‘Crowns’ honors African-American culture and traditions
By Liz Keill
PRINCETON, NJ – The musical “Crowns” at McCarter Theatre is a tribute to the women who wore fancy hats (and unquenchable spirit) to African American churches on Sundays. It spans the changing times, from African rituals to slavery to today’s rebellion and determination. A quote from Jeffrey C. Stewart notes, “A hat heightens the body, but it also elevates the soul.”
Hats were more than just an accessory; they were a statement of the beauty and presence of black women, especially at a time when the color barrier was strong and the ‘invisible’ work-day world didn’t allow for self expression. The fluid mix of hip-hop and gospel music allows the musical to span time and space.
Primarily a musical, with everything from “When the Saints Go Marching In” to “His Eye is on the Sparrow,” the seven performers capture the soul-searching journeys of pain, suffering and joy. The ‘Sparrow’ song, sung with fervor by Letice Crawford, brought many audience members to their feet. The spiritual-like number was made popular by the great Ethel Waters in the 1950s.
Lawrence Clayton, as the one male in the ensemble, smoothly shifts from priest to bridegroom to Yolanda’s brother, who had been murdered. He merges with and often leads these outstanding women.
Shari Addison is Mother Shaw, mostly in charge of this diverse group, who takes the 18-year-old Yolanda under her wing. Garielle Beckford as the young, rebellious girl is initially lost and resentful, but eventually comes around to admire and join this assembly of hats and ‘crowns.’
Rebecca E. Covington plays Jeanette in striking style. Stephanie Pope as Wanda dons a becoming hat, then turns it inside out for an equally stunning change. Danielle K. Thomas as Mabel swirls and stomps in time with it all.
The cast is accompanied by Jaret Landon on piano, keyboard and trumpet and David Pleasant, a Drumfolk Riddim Specialist. Playwright Regina Taylor has directed this taut, pulsating production that keeps the audience engaged every step of the way. The adaptation is by Michael Cunningham and Craig Marberry. Choreographer for the dance movements is Dianne McIntyre.
Caite Hevner’s set design includes a long, curving staircase, especially effective towards the end, when the women, all in white gowns and hats, climb the stairs for a stirring finale. Costume design by Emilio Sosa adds an infectious element to this dazzling production.

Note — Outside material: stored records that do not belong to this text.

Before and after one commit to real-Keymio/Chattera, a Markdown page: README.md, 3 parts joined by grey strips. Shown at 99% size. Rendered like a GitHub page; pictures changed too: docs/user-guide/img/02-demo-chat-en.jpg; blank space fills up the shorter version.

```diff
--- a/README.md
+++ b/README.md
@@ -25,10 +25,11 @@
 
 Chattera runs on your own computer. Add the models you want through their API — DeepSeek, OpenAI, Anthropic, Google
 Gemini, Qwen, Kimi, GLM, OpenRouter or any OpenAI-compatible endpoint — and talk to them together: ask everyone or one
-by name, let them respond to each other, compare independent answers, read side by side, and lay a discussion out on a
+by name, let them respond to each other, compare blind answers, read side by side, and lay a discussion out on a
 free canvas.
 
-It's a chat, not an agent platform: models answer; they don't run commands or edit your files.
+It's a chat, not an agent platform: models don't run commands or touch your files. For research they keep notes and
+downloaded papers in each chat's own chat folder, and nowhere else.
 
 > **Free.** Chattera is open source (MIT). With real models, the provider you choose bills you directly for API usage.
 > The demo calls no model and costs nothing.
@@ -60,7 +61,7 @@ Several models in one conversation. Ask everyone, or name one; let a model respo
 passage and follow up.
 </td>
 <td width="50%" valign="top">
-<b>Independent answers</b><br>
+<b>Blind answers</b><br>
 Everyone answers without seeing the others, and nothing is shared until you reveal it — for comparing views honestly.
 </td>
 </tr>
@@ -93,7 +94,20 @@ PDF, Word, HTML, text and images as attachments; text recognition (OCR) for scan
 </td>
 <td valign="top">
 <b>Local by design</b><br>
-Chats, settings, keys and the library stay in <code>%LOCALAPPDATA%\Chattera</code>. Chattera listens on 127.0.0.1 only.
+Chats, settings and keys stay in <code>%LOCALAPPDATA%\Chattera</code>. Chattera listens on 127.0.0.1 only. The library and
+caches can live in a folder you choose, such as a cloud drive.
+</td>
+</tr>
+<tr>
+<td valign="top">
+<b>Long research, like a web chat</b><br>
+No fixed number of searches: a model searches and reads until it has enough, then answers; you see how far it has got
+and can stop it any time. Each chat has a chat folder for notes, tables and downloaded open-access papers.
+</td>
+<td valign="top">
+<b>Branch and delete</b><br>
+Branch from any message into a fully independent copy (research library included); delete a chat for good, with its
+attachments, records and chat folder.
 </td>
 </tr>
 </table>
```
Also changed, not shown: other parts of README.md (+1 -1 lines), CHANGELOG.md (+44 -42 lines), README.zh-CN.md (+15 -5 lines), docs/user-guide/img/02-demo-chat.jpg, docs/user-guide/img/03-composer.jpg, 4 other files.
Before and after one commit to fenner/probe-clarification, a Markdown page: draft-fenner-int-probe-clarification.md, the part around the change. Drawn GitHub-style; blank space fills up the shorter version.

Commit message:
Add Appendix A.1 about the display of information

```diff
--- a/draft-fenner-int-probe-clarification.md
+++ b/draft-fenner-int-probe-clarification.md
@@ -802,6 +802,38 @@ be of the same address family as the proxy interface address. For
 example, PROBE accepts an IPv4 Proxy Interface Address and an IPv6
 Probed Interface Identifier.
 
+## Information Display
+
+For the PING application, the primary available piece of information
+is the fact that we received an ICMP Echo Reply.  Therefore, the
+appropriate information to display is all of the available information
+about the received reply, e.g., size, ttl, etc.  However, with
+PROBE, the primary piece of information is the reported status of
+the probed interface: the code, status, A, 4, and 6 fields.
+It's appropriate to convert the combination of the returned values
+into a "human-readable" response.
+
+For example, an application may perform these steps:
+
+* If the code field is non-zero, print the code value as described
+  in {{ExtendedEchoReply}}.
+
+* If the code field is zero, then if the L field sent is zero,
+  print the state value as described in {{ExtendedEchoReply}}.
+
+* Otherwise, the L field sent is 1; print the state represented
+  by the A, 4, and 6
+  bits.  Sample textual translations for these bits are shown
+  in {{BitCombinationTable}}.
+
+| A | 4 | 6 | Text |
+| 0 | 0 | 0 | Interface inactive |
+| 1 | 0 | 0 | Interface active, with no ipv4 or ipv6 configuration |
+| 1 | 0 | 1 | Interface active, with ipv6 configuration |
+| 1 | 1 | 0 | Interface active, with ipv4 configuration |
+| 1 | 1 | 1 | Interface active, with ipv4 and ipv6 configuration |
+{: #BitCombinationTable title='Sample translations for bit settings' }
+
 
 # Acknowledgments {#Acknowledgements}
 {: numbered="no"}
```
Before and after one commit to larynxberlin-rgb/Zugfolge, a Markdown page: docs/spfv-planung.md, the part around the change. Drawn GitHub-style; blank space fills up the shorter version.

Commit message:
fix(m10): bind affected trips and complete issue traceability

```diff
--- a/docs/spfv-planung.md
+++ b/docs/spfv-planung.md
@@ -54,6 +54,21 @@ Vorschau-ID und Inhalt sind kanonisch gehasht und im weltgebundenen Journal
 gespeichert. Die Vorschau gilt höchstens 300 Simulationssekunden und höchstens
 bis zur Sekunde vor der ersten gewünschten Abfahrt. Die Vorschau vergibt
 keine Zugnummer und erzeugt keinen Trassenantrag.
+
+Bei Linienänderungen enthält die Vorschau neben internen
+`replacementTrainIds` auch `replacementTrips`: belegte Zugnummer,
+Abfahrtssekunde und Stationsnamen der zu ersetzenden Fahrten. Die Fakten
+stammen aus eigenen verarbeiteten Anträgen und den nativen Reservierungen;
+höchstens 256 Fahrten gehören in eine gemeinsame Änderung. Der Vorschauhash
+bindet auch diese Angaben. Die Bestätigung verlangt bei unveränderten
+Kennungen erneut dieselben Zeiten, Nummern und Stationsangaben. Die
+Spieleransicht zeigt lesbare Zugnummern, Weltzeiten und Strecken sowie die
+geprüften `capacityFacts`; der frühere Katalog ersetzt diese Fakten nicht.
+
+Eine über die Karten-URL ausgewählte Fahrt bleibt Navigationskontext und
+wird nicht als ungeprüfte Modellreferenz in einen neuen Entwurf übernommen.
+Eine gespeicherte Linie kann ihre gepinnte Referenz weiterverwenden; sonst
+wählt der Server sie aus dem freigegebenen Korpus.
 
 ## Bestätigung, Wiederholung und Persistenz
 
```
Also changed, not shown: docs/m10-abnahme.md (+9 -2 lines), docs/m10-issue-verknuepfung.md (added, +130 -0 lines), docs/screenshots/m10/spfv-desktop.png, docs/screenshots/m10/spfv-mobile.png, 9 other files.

“Crowns” continues at the McCarter Theatre Center in Princeton through April 1. For tickets, call 609-258-2787 or visit mccarter.org.